Post by Meadmaker »

President Bush wrote: Sun May 26, 2024 6:01 pm
How do you like this response I induced from ChatGPT?
Fascinating.

And once again, chatGPT's response is mostly accurate.
If the headline you picked as your last example is misleading and/or stupid... why can't you just link to a countervailing example, a media article that has an entirely different take on Justice Thomas' language from his concurring opinion in "Alexander v. South Carolina State Conference of the NAACP" than the article you took issue with?
How about this one?
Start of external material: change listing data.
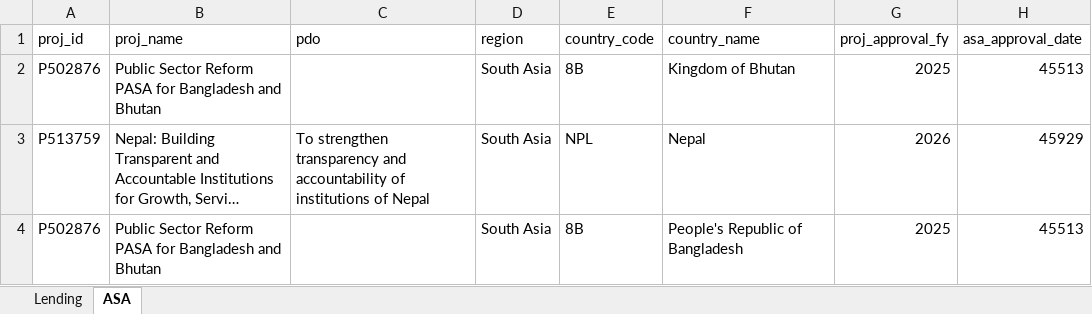
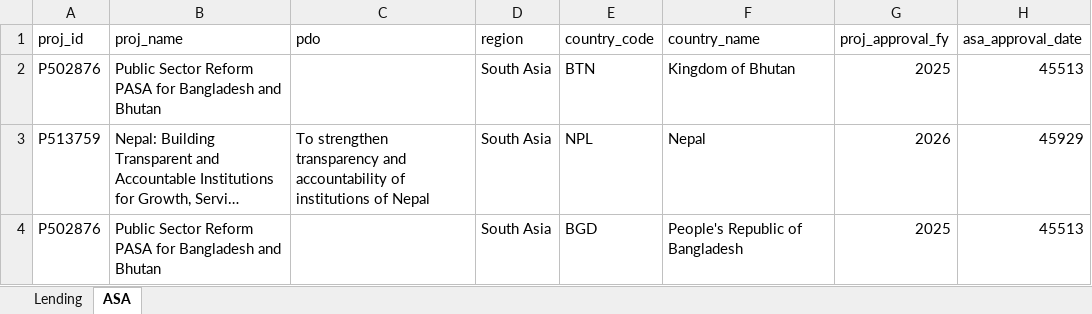
Before and after one commit to WB-PIDA-Data-Science-Shop/portfolioreview, an Excel workbook: inst/extdata/region/2026-08-14/wb_projects_gov_sar.xlsx, sheet ASA, drawn as a sheet; only a part is shown; long unchanged cells end in …; values as stored, in another font and other column widths than the file's, no borders; the diff names each change by its address in the sheet, - before the commit and + after, or states it on an @@ line.

Commit message:
fix country_code

```diff
--- a/inst/extdata/region/2026-08-14/wb_projects_gov_sar.xlsx (sheet ASA)
+++ b/inst/extdata/region/2026-08-14/wb_projects_gov_sar.xlsx (sheet ASA)
-E2 (country_code): 8B
+E2 (country_code): BTN
-E4 (country_code): 8B
+E4 (country_code): BGD
```
Also changed, not shown: inst/extdata/region/2026-08-14/wb_projects_gov_afe.xlsx, inst/extdata/region/2026-08-14/wb_projects_gov_afw.xlsx, 13 other files.
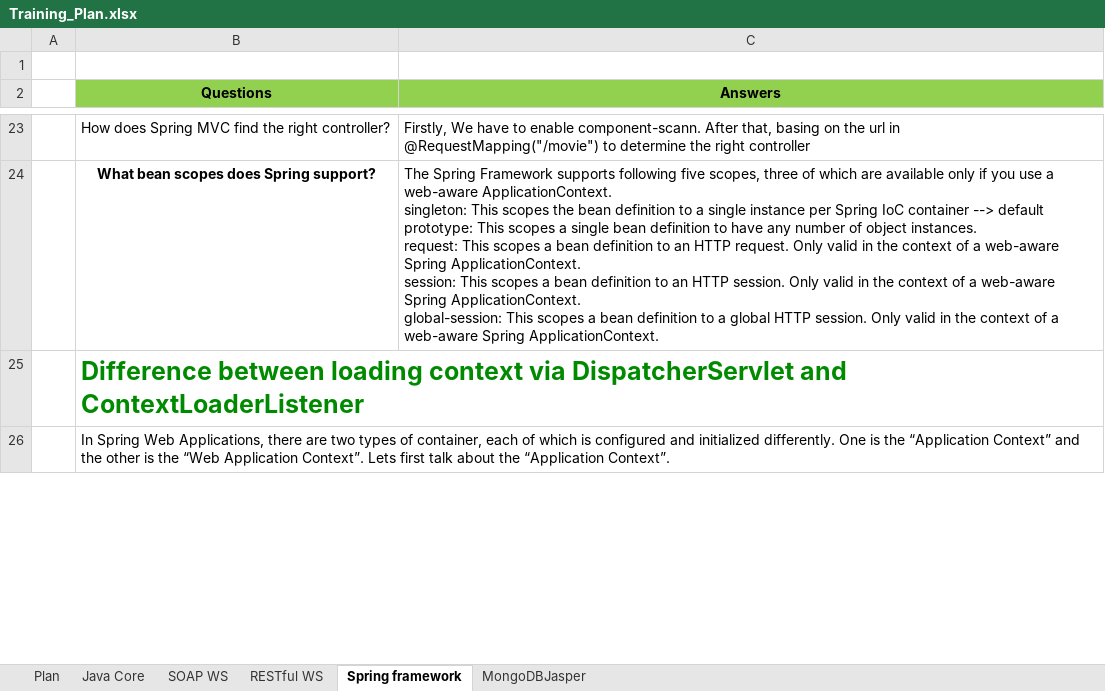
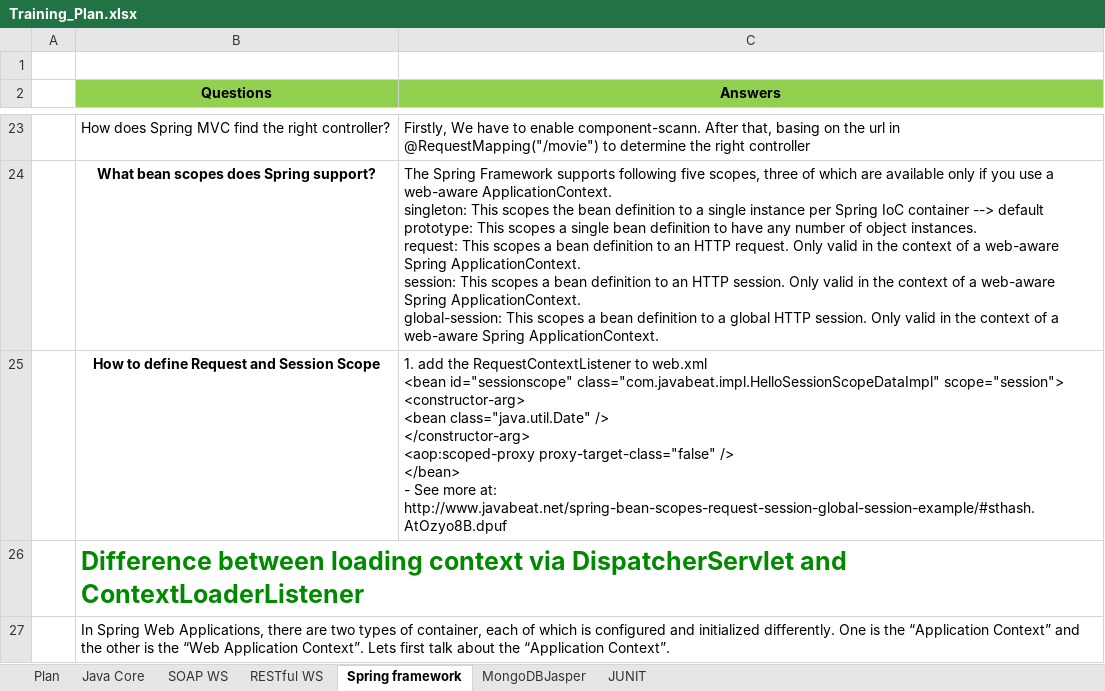
Before and after one commit to phquoc25/Software, an Excel workbook: Training_Plan.xlsx, sheet Spring framework, drawn as a sheet; only a part is shown, gaps mark what is left out; values as stored, in another font and other column widths than the file's, no borders; ↵ is a line break in a cell; the diff covers the shown part only; the diff names each change by its address in the sheet, - before the commit and + after, or states it on an @@ line.

Commit message:
Spring based configuration

```diff
--- a/Training_Plan.xlsx (sheet Spring framework)
+++ b/Training_Plan.xlsx (sheet Spring framework)
+sheet tab: JUNIT
+row 25:  | How to define Request and Session Scope | 1. add the RequestContextListener to web.xml ↵ <bean id="sessionscope" class="com.javabeat.impl.HelloSessionScopeDataImpl" scope="session"> ↵ <constructor-arg> ↵ <bean class="java.util.Date" /> ↵ </constructor-arg> ↵ <aop:scoped-proxy proxy-target-class="false" /> ↵ </bean> ↵ - See more at: http://www.javabeat.net/spring-bean-scopes-request-session-global-session-example/#sthash.AtOzyo8B.dpuf
```
Also changed, not shown: 78 added rows elsewhere in this sheet, sheet MongoDBJasper.
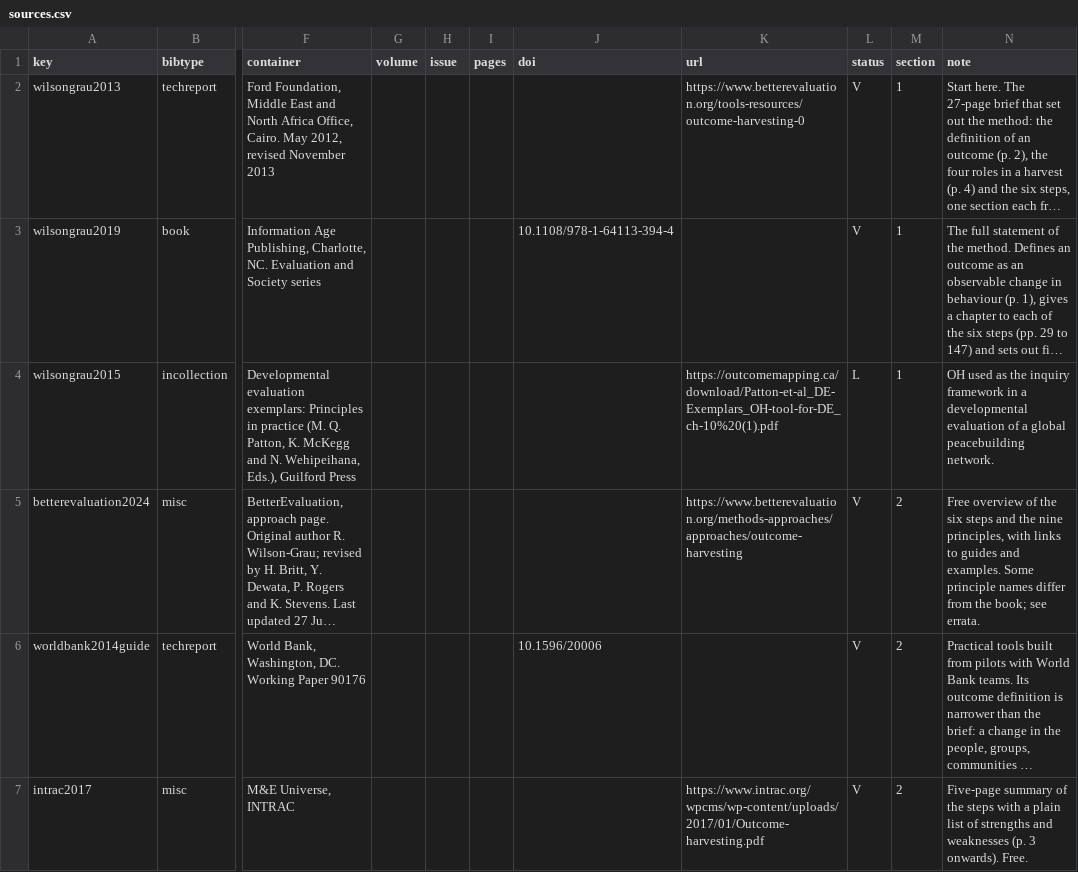
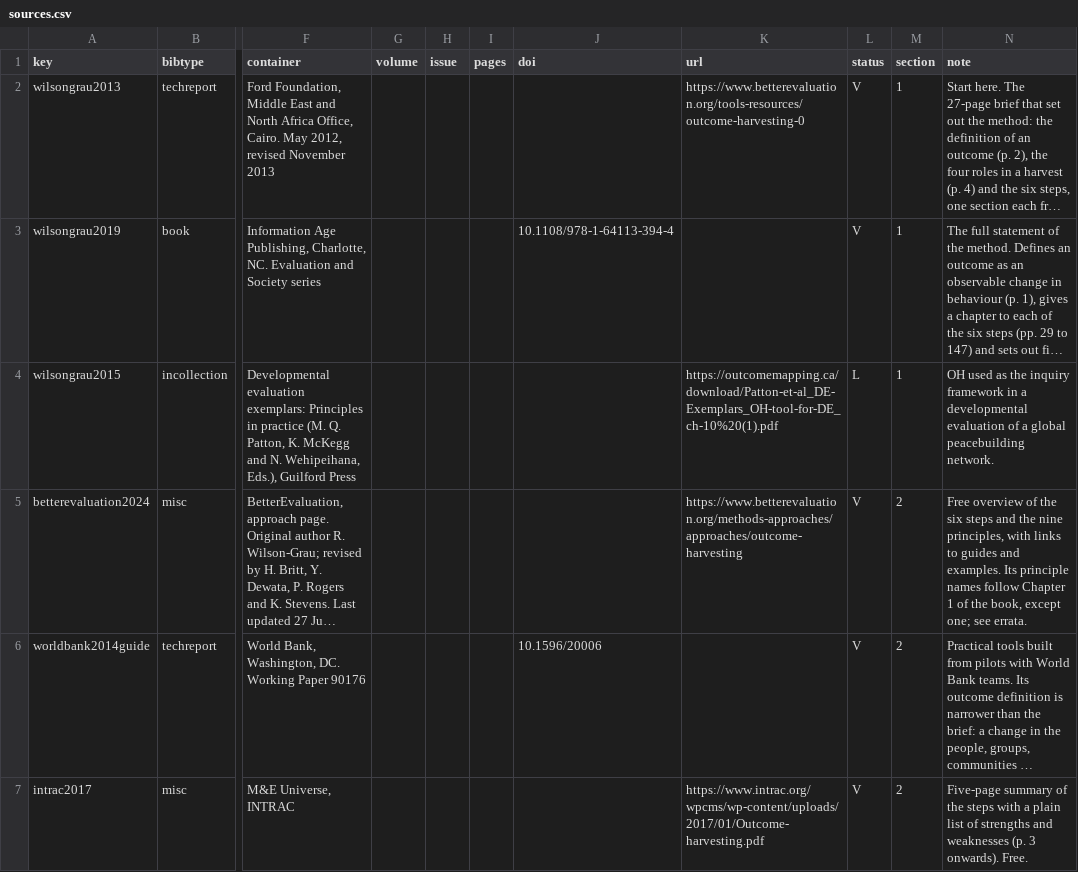
Before and after one commit to wenareeba/outcome-harvesting, a CSV file: bibliography/sources.csv, drawn as a sheet; only a part is shown, gaps mark what is left out; long unchanged cells end in …; the diff names each change by its address in the sheet, - before the commit and + after, or states it on an @@ line.

Commit message:
Add templates and red team protocol; correct principles errata
- templates/: harvest design template, outcome description sheet,
  substantiation plan, harvest analysis matrix, report checklist
- red-team/oh-red-team-protocol.md: 33 checks (8 critical) across the six
  steps and the claims, five verification questions, verdict scale
- bibliography/errata.md: the book names and numbers the principles in two
  ways (Chapter 1 vs Chapters 8 and 9); row rewritten to say so
- README: templates and protocol listed as published

```diff
--- a/bibliography/sources.csv
+++ b/bibliography/sources.csv
-N5 (note): …and examples. Some principle names differ from the book; see errata.
+N5 (note): …and examples. Its principle names follow Chapter 1 of the book, except one; see errata.
```
Also changed, not shown: 10 other files.
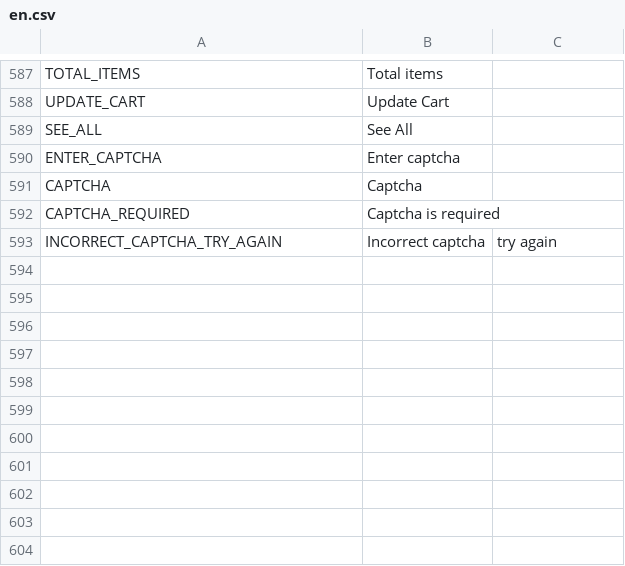
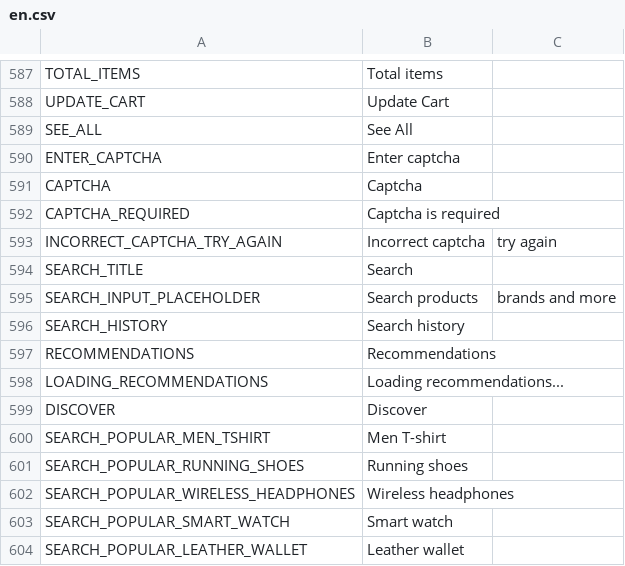
Before and after one commit to frontend-ingold/b2ctemplate, a CSV file: en.csv, drawn as a sheet; only a part is shown, gaps mark what is left out; the diff names each change by its address in the sheet, - before the commit and + after, or states it on an @@ line.

```diff
--- a/en.csv
+++ b/en.csv
+row 594: SEARCH_TITLE | Search
+row 595: SEARCH_INPUT_PLACEHOLDER | Search products | brands and more
+row 596: SEARCH_HISTORY | Search history
+row 597: RECOMMENDATIONS | Recommendations
+row 598: LOADING_RECOMMENDATIONS | Loading recommendations...
+row 599: DISCOVER | Discover
+row 600: SEARCH_POPULAR_MEN_TSHIRT | Men T-shirt
+row 601: SEARCH_POPULAR_RUNNING_SHOES | Running shoes
+row 602: SEARCH_POPULAR_WIRELESS_HEADPHONES | Wireless headphones
+row 603: SEARCH_POPULAR_SMART_WATCH | Smart watch
+row 604: SEARCH_POPULAR_LEATHER_WALLET | Leather wallet
```
Also changed, not shown: de.csv.
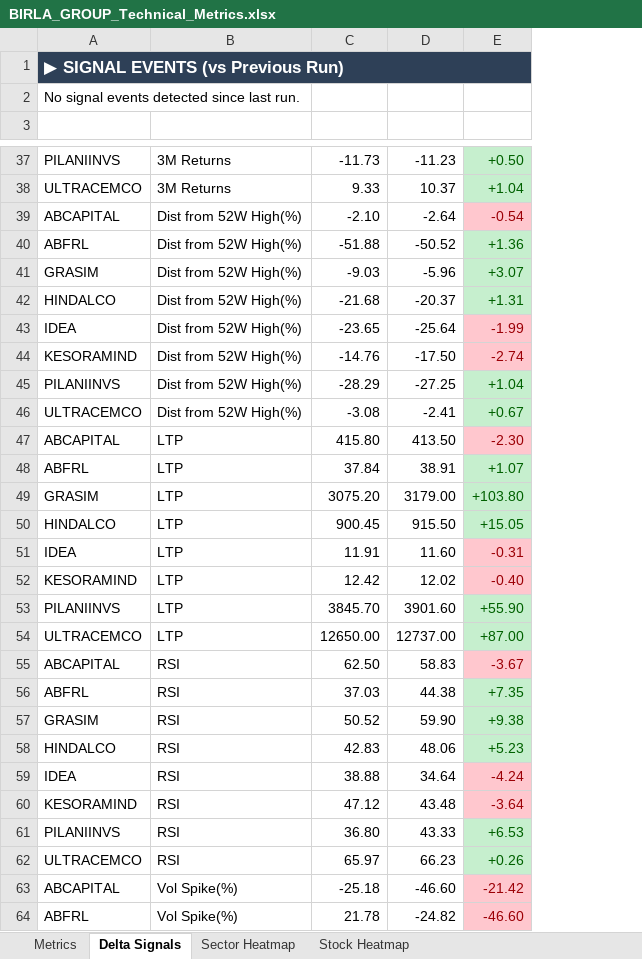
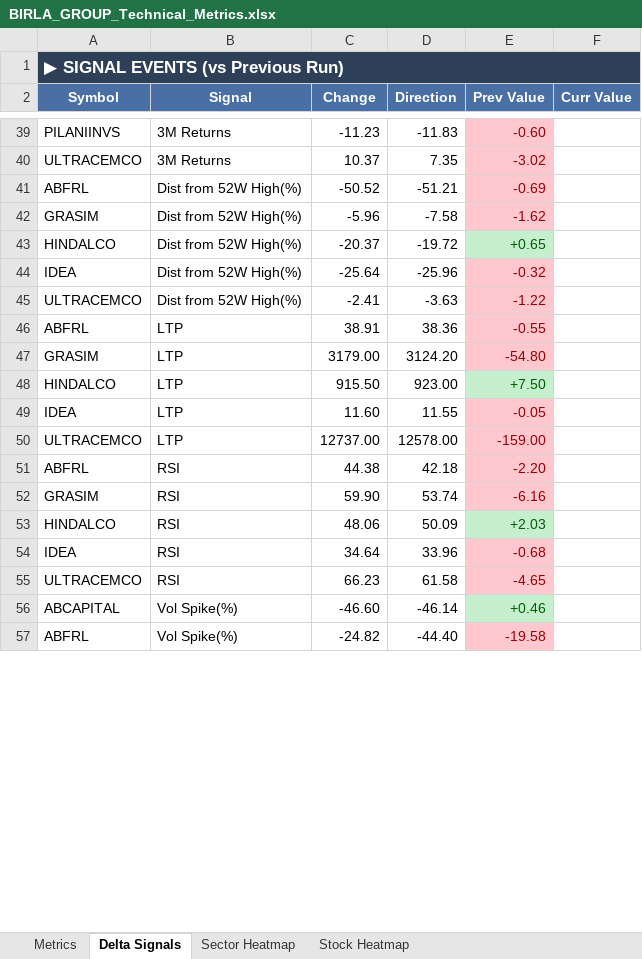
Before and after one commit to RanjitChennai/market-reports, an Excel workbook: BIRLA_GROUP_Technical_Metrics.xlsx, sheet Delta Signals, drawn as a sheet; only a part is shown, gaps mark what is left out; values as stored, in another font and other column widths than the file's, no borders; removed rows and columns are numbered as before the commit, all else as after; the diff covers the shown part only; the diff names each change by its address in the sheet, - before the commit and + after, or states it on an @@ line.

```diff
--- a/BIRLA_GROUP_Technical_Metrics.xlsx (sheet Delta Signals)
+++ b/BIRLA_GROUP_Technical_Metrics.xlsx (sheet Delta Signals)
-column C, rows 37-38: -11.73 | 9.33; rows 40-43: -51.88 | -9.03 | -21.68 | -23.65; row 46: -3.08; rows 48-51: 37.84 | 3075.20 | 900.45 | 11.91; row 54: 12650.00; rows 56-59: 37.03 | 50.52 | 42.83 | 38.88; rows 62-64: 65.97 | -25.18 | 21.78
-column E, rows 37-38: +0.50 | +1.04; rows 40-43: +1.36 | +3.07 | +1.31 | -1.99; row 46: +0.67; rows 48-51: +1.07 | +103.80 | +15.05 | -0.31; row 54: +87.00; rows 56-59: +7.35 | +9.38 | +5.23 | -4.24; rows 62-64: +0.26 | -21.42 | -46.60
+column D (Direction), rows 39-57: -11.83 | 7.35 | -51.21 | -7.58 | -19.72 | -25.96 | -3.63 | 38.36 | 3124.20 | 923.00 | 11.55 | 12578.00 | 42.18 | 53.74 | 50.09 | 33.96 | 61.58 | -46.14 | -44.40
+column E (Prev Value), rows 39-57: -0.60 | -3.02 | -0.69 | -1.62 | +0.65 | -0.32 | -1.22 | -0.55 | -54.80 | +7.50 | -0.05 | -159.00 | -2.20 | -6.16 | +2.03 | -0.68 | -4.65 | +0.46 | -19.58
+column F (Curr Value), empty
-row 2: No signal events detected since last run.
-row 2: (empty)
+row 2: Symbol | Signal | Change | Direction | Prev Value | Curr Value
-A2:B2 fill: none
+A2:B2 fill: #4A6FA5
-C2 fill: none
+C2 fill: #4A6FA5
-row 39: ABCAPITAL | Dist from 52W High(%) | -2.10 | -2.64 | -0.54
-row 44: KESORAMIND | Dist from 52W High(%) | -14.76 | -17.50 | -2.74
-row 45: PILANIINVS | Dist from 52W High(%) | -28.29 | -27.25 | +1.04
-row 47: ABCAPITAL | LTP | 415.80 | 413.50 | -2.30
-row 52: KESORAMIND | LTP | 12.42 | 12.02 | -0.40
-row 53: PILANIINVS | LTP | 3845.70 | 3901.60 | +55.90
-row 55: ABCAPITAL | RSI | 62.50 | 58.83 | -3.67
-row 60: KESORAMIND | RSI | 47.12 | 43.48 | -3.64
-row 61: PILANIINVS | RSI | 36.80 | 43.33 | +6.53
```
Also changed, not shown: 3 added rows and 1 edited cell elsewhere in this sheet, sheet Metrics, sheet Sector Heatmap, sheet Stock Heatmap.
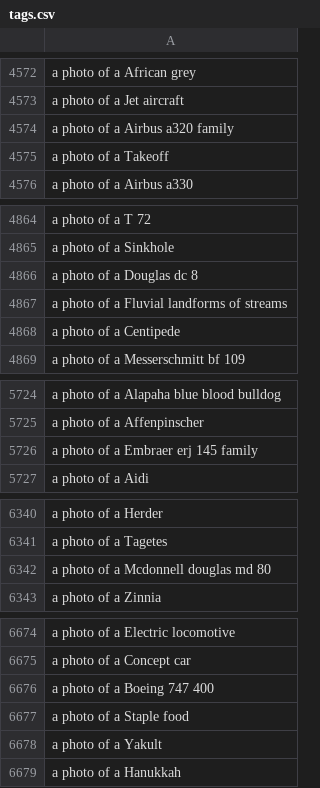
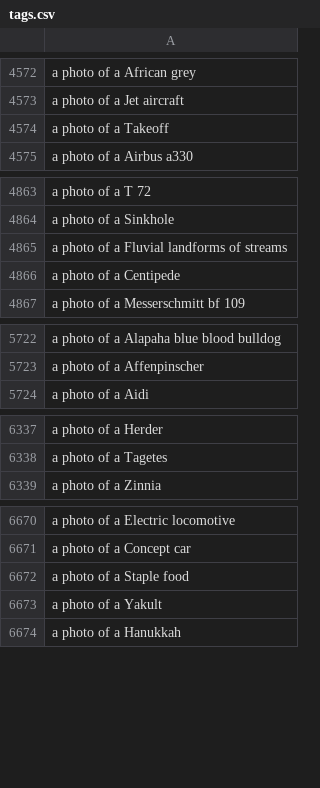
Before and after one commit to tanq1965/gcd-text-leak, a CSV file: lexicon/aircraft/C/tags.csv, drawn as a sheet; only a part is shown, gaps mark what is left out; the diff covers the shown part only; the diff names each change by its address in the sheet, - before the commit and + after, or states it on an @@ line.

```diff
--- a/lexicon/aircraft/C/tags.csv
+++ b/lexicon/aircraft/C/tags.csv
-row 4574: a photo of a Airbus a320 family
-row 4866: a photo of a Douglas dc 8
-row 5726: a photo of a Embraer erj 145 family
-row 6342: a photo of a Mcdonnell douglas md 80
-row 6676: a photo of a Boeing 747 400
```
Also changed, not shown: 4 removed rows elsewhere in this file, lexicon/aircraft/C/removed.csv, lexicon/aircraft/D/modified.csv, 19 other files.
https://www.newsweek.com/clarence-thoma ... es-1904117 (The URL contains the exact headline, so there's no need to click if you are not inclined.)
ETA: The URL gotabbreviated in the display The headline is:
Clarence Thomas Wants Supreme Court to Stop Deciding Certain Cases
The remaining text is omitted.